Red Hot Chili Peppers' drug story is uniquely repetitive. It basically goes like this: Their guitarist has an adverse reaction to success, gets addicted to heroin and disappears—they've been through this twice. First, in 1988, after releasing their third album, the band's first to hit the Billboard chart, Peppers' lead singer Anthony Kiedis and guitarist Hillel Slovak had developed serious drug addictions. Slovak died from this in June 1988 and Kiedis was too gone to attend his funeral. RHCP regrouped, but drummer Jack Irons quit, saying he couldn't handle the level of tragedy surrounding the band.
The band eventually replaced Irons with Chad Smith and Slovak with guitarist John Frusciante, and went on to record and release the most successful albums of its career; Mother's Milk and Blood Sugar Sex Magik. The latter album spawned four huge singles and launched the band on the charts, radio, MTV, television appearances and stadium tours. Frusciante wasn't comfortable this level of success and said so, and began behaving and even playing erratically. He and Kiedis stopped speaking and he quit the band while touring Japan in 1993.

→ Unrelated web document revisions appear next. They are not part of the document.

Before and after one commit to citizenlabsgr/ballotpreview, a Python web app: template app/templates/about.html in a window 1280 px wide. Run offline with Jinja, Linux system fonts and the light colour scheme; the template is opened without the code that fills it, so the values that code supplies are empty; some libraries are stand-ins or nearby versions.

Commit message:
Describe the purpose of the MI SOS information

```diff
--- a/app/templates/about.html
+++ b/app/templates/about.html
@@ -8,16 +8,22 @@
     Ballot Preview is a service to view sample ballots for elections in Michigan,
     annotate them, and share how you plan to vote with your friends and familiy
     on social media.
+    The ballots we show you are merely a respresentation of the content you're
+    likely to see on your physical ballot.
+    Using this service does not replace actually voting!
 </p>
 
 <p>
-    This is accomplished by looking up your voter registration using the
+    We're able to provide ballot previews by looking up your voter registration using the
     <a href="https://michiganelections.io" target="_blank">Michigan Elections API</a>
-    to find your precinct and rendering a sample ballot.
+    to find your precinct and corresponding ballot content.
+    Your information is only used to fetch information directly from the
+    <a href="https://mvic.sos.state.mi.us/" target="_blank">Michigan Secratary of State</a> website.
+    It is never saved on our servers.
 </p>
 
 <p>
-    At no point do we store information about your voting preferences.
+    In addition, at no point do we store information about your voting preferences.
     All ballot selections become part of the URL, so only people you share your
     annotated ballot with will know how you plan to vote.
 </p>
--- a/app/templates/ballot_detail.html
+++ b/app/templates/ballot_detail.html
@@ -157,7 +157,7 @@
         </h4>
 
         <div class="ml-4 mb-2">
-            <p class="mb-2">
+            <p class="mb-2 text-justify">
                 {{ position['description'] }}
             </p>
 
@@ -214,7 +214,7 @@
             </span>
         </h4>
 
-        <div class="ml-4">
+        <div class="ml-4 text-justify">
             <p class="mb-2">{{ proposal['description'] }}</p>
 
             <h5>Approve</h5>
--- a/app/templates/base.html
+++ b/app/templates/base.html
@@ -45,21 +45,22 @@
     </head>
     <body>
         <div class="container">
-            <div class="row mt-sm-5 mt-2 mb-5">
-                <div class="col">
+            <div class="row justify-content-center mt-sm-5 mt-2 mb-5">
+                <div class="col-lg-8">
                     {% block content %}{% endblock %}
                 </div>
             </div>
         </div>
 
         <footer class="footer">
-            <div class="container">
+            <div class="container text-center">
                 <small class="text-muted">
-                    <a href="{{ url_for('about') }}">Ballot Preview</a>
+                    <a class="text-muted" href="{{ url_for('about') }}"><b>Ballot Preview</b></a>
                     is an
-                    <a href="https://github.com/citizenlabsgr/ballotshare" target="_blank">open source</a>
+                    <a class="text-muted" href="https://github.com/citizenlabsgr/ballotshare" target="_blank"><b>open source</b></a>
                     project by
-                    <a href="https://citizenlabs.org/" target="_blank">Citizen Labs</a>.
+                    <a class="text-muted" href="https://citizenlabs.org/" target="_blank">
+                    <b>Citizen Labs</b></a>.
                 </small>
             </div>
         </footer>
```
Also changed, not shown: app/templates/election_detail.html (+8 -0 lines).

The Peppers, meanwhile, moved on; the Spinal Tap-esque nature of the band's guitar slot continued as it played Lollapalooza with one guitarist, fired him and hired another, fired him and finally recruited Jane's Addiction's Dave Navarro to play Woodstock '94 and record an album. Navarro left the band because, as he later joked to Kurt Loder, "I don't make funny faces." Surprisingly, Frusciante, newly, firmly sober, returned for three more albums with the band before departing again. As usual, RHCP got a new guitarist and kept at it.